#### RECORD EXTRACTS:
☆ ☆ ☆ ☆

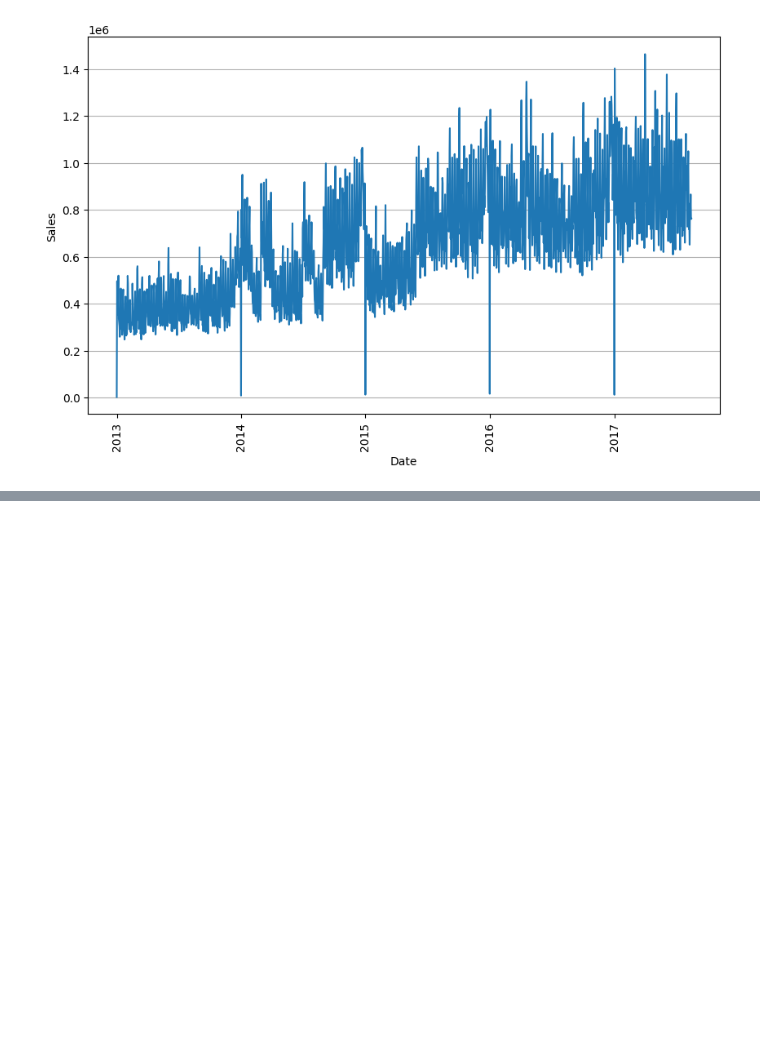
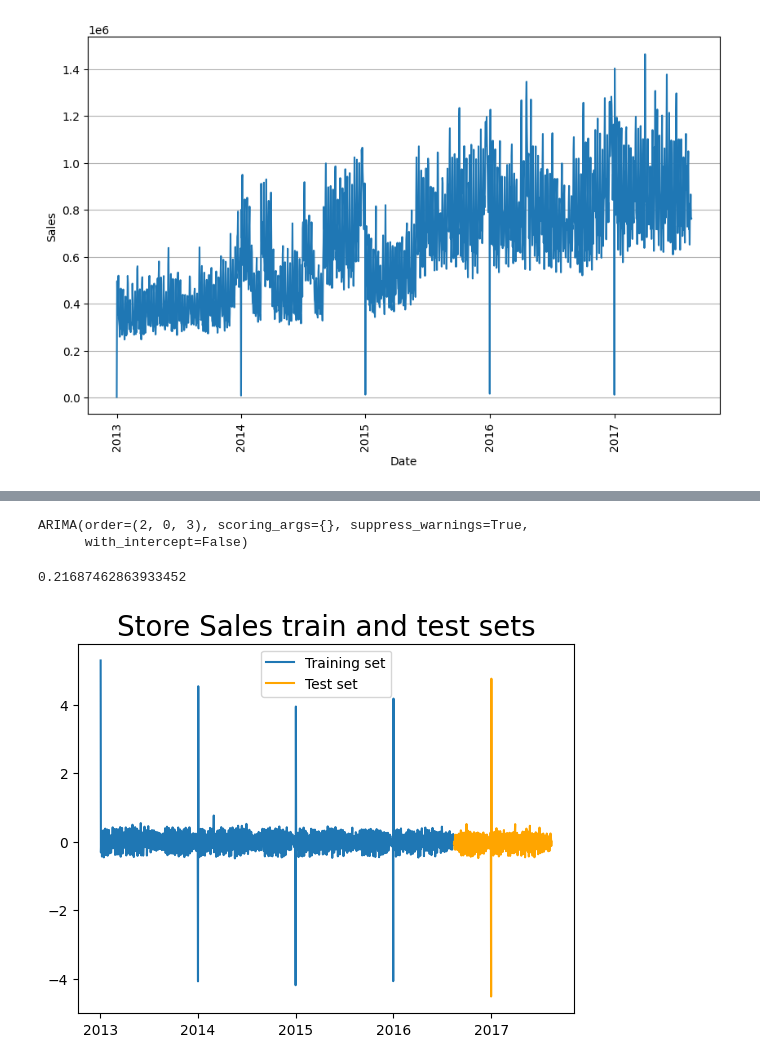
Before and after one commit to P-Dubbs-Kaggle-Champions/2212-Store-Sales-Forecasting, a Jupyter notebook: Time series modelling foundations.ipynb, the cells around one changed output, grey strips where cells are left out. Drawn from its saved outputs; the diff is of its cells as text; code cells hidden in the pictures; blank space fills up the shorter version.

```diff
--- a/Time series modelling foundations.ipynb
+++ b/Time series modelling foundations.ipynb
@@ -83,0 +223,23 @@ pacf_plot = plot_pacf(train_base.sales)
+# %%
+import pmdarima as pm
+
+auto_arima = pm.auto_arima(transformed_train_base, stepwise=False, seasonal=False)
+auto_arima
+# %% [output]
+ARIMA(order=(2, 0, 3), scoring_args={}, suppress_warnings=True,
+      with_intercept=False)
+# %%
+# Split Data into Training and Testing
+
+test_size = 365
+df_train = transformed_train_base[:-test_size]
+df_test = transformed_train_base[-test_size:]
+plt.title('Store Sales train and test sets', size=20)
+plt.plot(df_train, label='Training set')
+plt.plot(df_test, label='Test set', color='orange')
+plt.legend();
+
+test_size/len(transformed_train_base)
+# %% [output]
+0.21687462863933452
+[figure, added]
```
Also changed, not shown: parts of 23 cells of this notebook.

☆ ☆ ☆ ☆

#### EXERCISE PROMPT:
Lines of the listing above that include the string "Training" should each be copied.

#### OUTPUT OF THE TASK:
+# Split Data into Training and Testing
+plt.plot(df_train, label='Training set')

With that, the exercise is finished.